I am depressed. That’s not something I realized until W pointed it out to me. You’re just saying that because you’re depressed.
I would not describe this experience as one of those the 14.8 million American adults will have this year. Their experiences will be classified as major depressive episodes. I am not violently overwhelmed as I have been in response to things in the past: This is not my first major breakup–when a teenage M. didn’t eat for a week, barely slept, and was convinced her young life was over, that she was doomed to be alone from there on out, and would never find happiness or joy again. This is a quiet that follows me around the house. It makes things seem a little less important, my efforts a little more futile, outlooks a little bleaker. It follows me around and tugs on my hands and feet, making everything I do a little slower.
Things are hopeless.
Maybe part of me things I will never see normally again–not that I ever had in the first place. I worry that the surgery was useless. I fear what that will be like. I am easily overwhelmed by the gnawing boredom accompanied by a complete inability to do anything by myself.

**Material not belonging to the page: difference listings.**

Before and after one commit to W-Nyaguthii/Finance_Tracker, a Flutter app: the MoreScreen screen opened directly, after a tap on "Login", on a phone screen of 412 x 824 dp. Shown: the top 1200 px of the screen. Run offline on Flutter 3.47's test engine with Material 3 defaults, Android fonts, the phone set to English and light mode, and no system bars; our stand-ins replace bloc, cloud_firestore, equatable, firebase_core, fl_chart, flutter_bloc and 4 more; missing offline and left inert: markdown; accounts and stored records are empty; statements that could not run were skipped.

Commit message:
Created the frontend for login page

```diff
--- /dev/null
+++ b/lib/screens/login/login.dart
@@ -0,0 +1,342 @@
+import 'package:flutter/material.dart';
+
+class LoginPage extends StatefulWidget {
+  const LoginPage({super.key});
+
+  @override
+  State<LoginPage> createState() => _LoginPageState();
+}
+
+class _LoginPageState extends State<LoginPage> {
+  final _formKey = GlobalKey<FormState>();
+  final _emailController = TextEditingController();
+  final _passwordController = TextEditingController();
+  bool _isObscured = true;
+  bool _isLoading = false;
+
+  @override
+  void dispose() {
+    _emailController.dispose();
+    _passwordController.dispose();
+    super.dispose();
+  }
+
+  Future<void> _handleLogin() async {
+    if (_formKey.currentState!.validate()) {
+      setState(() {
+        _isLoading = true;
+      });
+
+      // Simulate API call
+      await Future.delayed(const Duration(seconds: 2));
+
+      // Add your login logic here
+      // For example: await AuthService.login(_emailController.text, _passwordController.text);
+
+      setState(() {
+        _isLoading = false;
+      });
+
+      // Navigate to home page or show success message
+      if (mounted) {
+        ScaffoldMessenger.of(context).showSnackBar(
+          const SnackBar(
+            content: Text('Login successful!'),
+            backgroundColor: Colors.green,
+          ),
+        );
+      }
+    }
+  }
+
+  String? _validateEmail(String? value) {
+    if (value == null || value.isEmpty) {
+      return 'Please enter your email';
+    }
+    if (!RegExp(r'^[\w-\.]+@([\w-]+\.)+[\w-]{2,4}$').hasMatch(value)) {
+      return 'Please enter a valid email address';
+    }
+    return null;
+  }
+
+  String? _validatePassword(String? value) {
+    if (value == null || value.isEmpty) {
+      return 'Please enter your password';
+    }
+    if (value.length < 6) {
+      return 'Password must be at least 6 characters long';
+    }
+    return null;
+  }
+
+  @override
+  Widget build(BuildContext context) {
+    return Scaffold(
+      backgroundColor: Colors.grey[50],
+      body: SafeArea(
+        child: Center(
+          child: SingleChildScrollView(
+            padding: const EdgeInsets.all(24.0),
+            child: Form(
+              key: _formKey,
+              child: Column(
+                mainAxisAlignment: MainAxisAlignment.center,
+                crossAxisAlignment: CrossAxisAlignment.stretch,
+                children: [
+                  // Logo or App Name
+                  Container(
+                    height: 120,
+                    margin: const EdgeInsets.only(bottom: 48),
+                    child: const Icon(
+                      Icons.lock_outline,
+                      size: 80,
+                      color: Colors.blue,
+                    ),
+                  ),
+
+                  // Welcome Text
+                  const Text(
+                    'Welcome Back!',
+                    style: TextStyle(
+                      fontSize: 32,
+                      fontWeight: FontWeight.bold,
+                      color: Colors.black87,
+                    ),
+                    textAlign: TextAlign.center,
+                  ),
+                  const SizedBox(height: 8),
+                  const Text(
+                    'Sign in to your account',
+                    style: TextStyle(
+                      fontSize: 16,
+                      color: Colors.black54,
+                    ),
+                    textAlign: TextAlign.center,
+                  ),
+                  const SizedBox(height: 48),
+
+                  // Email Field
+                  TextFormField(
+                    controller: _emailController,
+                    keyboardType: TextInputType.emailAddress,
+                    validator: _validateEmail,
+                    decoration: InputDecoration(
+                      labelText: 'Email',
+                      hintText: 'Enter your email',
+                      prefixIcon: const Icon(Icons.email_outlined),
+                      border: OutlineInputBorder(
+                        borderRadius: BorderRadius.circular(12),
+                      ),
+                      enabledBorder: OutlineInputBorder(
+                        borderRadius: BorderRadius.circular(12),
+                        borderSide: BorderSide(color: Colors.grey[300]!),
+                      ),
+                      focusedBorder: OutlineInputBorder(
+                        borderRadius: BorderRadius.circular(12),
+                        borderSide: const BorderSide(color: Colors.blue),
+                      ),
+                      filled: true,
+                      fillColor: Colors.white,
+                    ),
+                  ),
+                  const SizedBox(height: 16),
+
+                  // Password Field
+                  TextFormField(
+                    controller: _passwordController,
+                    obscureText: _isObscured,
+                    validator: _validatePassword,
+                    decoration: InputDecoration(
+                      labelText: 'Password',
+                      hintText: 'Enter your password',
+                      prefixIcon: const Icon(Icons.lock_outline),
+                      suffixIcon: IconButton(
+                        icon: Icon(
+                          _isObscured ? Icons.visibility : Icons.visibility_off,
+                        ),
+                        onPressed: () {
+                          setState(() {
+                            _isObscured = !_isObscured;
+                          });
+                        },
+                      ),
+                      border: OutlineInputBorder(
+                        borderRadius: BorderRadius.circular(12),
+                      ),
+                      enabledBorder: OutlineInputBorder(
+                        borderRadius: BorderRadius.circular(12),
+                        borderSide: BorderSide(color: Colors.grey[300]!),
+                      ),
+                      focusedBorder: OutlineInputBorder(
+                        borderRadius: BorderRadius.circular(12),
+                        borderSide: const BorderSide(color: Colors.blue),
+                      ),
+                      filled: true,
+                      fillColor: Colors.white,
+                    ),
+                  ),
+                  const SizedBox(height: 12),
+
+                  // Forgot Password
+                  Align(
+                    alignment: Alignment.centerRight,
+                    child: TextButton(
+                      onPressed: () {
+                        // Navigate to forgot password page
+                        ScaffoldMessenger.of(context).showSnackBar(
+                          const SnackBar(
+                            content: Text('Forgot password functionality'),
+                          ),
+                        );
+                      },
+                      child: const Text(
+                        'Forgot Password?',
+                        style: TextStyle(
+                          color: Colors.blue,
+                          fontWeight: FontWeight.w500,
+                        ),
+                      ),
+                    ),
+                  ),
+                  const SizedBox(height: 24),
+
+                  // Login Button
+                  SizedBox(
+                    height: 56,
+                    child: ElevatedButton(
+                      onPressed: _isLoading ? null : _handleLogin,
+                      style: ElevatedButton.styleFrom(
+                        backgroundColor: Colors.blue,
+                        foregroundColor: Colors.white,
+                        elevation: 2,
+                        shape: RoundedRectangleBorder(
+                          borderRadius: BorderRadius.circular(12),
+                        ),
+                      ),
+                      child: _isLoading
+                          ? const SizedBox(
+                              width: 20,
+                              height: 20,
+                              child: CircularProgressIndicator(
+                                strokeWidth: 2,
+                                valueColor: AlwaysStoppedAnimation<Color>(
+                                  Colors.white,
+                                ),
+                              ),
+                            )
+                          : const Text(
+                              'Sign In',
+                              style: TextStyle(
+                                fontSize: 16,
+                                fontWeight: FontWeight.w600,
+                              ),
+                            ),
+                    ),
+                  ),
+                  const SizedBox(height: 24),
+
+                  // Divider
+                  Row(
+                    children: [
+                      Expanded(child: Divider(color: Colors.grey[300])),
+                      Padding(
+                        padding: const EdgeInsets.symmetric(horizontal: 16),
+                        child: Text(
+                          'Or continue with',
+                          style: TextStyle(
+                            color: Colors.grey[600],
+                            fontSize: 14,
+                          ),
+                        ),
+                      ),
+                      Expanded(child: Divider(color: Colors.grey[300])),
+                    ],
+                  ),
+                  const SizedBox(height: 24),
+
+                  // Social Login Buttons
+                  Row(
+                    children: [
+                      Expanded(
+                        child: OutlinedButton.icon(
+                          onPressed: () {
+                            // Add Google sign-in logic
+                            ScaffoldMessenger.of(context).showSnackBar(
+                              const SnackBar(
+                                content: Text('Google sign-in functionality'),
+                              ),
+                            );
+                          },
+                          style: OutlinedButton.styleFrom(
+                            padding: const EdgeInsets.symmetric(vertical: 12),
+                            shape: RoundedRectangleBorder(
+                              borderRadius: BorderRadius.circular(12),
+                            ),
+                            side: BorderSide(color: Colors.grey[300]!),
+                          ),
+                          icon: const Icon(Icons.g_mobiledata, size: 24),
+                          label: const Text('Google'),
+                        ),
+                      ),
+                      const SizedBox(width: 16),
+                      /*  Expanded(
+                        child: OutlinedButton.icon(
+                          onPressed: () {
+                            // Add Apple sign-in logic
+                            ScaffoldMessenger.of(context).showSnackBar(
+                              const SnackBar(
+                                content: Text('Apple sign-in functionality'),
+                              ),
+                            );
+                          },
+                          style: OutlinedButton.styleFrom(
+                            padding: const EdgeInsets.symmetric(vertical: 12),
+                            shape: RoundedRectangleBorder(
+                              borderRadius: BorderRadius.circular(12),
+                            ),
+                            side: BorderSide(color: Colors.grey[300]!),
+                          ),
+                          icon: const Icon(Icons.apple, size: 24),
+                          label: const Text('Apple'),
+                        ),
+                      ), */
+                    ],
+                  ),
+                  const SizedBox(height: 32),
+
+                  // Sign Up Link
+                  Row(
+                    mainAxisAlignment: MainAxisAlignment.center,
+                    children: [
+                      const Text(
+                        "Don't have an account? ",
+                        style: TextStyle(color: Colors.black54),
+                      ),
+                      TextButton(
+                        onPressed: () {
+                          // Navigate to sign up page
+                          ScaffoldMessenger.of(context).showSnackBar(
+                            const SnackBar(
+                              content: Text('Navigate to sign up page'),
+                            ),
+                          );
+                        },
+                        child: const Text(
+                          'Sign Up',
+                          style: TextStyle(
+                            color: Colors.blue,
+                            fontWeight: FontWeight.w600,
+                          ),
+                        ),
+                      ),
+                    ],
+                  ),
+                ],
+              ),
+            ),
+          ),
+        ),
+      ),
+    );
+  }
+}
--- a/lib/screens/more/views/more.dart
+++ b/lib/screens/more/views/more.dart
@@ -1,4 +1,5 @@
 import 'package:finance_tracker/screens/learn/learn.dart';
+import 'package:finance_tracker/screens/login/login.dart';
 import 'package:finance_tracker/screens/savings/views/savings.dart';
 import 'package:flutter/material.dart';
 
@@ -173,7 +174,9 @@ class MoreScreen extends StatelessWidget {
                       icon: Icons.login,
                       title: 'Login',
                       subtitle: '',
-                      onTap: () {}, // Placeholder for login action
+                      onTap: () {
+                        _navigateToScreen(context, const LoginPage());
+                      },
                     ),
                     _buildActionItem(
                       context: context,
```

Of all the possible side effects people listed, all the things that could go wrong, no one said depression was one of them.